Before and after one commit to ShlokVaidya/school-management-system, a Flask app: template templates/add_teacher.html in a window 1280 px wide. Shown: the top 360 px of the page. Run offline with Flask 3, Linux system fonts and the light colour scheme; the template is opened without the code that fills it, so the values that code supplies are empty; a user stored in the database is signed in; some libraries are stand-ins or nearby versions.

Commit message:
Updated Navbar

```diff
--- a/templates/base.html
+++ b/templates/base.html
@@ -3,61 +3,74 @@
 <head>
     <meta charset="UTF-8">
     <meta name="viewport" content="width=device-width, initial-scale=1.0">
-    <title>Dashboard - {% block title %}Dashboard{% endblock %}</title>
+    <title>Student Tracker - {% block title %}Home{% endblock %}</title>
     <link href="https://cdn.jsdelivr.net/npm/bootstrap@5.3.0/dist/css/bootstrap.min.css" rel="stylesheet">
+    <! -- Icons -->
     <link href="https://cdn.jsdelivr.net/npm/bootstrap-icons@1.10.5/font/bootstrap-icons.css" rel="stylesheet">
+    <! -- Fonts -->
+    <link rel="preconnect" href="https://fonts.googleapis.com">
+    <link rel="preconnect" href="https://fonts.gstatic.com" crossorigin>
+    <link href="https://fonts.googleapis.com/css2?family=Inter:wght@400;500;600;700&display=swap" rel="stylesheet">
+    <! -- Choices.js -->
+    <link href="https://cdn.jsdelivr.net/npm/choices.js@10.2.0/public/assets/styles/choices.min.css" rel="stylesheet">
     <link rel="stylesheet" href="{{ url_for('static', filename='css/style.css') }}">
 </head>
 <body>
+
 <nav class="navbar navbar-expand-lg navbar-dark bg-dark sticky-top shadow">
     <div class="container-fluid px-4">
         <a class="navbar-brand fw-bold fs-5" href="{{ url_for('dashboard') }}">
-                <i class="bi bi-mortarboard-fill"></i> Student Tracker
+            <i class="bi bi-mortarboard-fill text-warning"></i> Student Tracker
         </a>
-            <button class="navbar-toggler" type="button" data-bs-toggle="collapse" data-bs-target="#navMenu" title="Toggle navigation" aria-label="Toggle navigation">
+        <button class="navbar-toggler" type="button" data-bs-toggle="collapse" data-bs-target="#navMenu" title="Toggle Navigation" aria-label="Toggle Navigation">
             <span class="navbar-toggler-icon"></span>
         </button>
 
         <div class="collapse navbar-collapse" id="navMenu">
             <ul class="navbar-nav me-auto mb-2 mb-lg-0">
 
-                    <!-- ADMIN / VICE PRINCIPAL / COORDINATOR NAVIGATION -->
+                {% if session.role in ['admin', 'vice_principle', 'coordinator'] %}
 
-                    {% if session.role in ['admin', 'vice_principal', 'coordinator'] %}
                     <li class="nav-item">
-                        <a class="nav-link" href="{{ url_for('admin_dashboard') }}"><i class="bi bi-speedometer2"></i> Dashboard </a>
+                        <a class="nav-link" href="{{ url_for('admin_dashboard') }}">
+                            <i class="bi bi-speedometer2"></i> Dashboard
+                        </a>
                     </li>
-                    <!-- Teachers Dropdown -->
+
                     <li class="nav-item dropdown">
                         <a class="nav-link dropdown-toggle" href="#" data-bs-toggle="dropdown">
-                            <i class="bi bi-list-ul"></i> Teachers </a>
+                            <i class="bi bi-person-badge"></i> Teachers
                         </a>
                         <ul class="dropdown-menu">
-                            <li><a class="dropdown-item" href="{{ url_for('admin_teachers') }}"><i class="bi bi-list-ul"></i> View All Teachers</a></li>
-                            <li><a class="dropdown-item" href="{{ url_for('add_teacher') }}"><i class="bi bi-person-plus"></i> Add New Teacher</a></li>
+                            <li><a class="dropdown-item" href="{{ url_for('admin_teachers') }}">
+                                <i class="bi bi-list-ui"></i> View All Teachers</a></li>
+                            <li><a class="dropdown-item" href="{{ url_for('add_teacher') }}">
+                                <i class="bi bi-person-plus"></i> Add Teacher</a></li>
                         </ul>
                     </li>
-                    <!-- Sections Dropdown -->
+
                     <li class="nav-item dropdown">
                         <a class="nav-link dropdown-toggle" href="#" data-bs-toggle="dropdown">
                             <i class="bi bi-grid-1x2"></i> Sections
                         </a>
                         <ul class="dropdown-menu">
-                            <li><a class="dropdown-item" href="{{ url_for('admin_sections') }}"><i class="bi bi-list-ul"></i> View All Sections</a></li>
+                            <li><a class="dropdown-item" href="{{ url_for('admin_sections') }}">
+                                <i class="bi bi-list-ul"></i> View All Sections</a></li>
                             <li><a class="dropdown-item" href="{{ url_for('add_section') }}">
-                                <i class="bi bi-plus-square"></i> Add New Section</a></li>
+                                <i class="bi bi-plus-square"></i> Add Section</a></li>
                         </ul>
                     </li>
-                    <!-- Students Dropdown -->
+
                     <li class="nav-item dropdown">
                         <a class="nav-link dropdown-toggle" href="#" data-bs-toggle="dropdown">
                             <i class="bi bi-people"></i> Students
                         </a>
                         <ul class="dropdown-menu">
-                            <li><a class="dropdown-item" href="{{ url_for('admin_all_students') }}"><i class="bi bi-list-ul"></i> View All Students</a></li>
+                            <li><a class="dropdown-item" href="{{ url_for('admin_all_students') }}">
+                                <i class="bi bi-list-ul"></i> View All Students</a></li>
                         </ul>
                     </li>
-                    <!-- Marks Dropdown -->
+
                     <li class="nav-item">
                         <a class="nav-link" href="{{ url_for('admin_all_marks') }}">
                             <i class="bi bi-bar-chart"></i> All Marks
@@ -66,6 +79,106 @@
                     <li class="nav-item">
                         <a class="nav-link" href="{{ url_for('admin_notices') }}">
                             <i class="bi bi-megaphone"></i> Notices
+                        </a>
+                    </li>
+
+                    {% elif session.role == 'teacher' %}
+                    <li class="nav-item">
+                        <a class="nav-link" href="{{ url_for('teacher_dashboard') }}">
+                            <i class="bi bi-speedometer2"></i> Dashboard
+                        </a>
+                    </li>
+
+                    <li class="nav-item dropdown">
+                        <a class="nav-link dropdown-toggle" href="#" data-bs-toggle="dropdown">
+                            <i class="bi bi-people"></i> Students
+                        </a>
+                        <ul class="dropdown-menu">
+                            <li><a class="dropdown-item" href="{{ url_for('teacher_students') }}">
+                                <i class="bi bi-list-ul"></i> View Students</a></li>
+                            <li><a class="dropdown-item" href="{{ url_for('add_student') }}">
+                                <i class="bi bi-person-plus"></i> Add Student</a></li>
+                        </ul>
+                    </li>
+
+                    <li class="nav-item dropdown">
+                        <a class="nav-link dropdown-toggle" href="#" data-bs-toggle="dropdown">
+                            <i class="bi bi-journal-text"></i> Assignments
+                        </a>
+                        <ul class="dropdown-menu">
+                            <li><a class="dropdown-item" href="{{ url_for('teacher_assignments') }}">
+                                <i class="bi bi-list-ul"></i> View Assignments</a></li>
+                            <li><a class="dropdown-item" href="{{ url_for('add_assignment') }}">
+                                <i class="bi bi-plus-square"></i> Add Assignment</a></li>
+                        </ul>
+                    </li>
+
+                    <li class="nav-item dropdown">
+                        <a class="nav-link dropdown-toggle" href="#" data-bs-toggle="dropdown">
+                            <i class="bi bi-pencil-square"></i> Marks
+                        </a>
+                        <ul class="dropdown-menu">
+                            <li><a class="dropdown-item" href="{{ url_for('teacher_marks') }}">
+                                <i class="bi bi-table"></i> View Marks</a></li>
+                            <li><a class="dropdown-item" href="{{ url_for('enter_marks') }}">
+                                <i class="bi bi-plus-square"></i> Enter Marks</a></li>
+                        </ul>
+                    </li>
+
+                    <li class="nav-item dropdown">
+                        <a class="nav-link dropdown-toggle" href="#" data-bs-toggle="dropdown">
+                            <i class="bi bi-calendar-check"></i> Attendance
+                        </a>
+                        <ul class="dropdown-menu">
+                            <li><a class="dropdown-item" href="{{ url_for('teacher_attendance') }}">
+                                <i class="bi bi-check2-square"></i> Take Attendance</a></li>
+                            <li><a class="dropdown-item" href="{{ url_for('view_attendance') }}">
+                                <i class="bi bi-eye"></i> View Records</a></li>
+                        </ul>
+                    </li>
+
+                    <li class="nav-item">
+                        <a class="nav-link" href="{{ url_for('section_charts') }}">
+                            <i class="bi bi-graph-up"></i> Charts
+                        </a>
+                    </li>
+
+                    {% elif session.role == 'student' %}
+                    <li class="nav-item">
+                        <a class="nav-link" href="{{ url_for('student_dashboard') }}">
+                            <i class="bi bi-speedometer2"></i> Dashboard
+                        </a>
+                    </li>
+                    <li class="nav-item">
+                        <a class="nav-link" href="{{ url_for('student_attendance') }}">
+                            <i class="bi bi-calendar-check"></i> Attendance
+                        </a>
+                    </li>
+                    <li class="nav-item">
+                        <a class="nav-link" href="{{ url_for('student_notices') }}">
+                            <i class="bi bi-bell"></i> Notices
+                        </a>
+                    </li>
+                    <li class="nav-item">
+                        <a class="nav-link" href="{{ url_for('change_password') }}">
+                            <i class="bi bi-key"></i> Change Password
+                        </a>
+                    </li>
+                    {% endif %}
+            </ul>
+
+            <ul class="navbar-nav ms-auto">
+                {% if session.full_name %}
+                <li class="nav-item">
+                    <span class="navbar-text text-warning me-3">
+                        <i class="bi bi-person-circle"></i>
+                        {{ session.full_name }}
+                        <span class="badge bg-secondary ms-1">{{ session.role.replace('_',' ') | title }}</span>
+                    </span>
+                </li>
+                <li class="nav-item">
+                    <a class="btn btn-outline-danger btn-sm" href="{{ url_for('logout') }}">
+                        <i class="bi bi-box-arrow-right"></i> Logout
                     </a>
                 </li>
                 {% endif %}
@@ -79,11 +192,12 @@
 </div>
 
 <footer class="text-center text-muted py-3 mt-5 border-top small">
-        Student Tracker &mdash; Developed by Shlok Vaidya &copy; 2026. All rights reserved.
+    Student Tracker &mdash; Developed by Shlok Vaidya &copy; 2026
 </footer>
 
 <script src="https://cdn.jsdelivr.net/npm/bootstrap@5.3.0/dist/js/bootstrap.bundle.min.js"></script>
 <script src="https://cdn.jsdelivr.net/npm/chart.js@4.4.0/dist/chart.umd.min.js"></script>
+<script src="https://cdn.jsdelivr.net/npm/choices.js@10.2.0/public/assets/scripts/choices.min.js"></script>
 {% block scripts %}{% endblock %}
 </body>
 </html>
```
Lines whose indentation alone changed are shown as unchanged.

■ ■ ■ ■

THE TASK
Using the entries above, state the number of lines that include "person". Add nothing else.

ANSWER TO THIS PROBLEM
5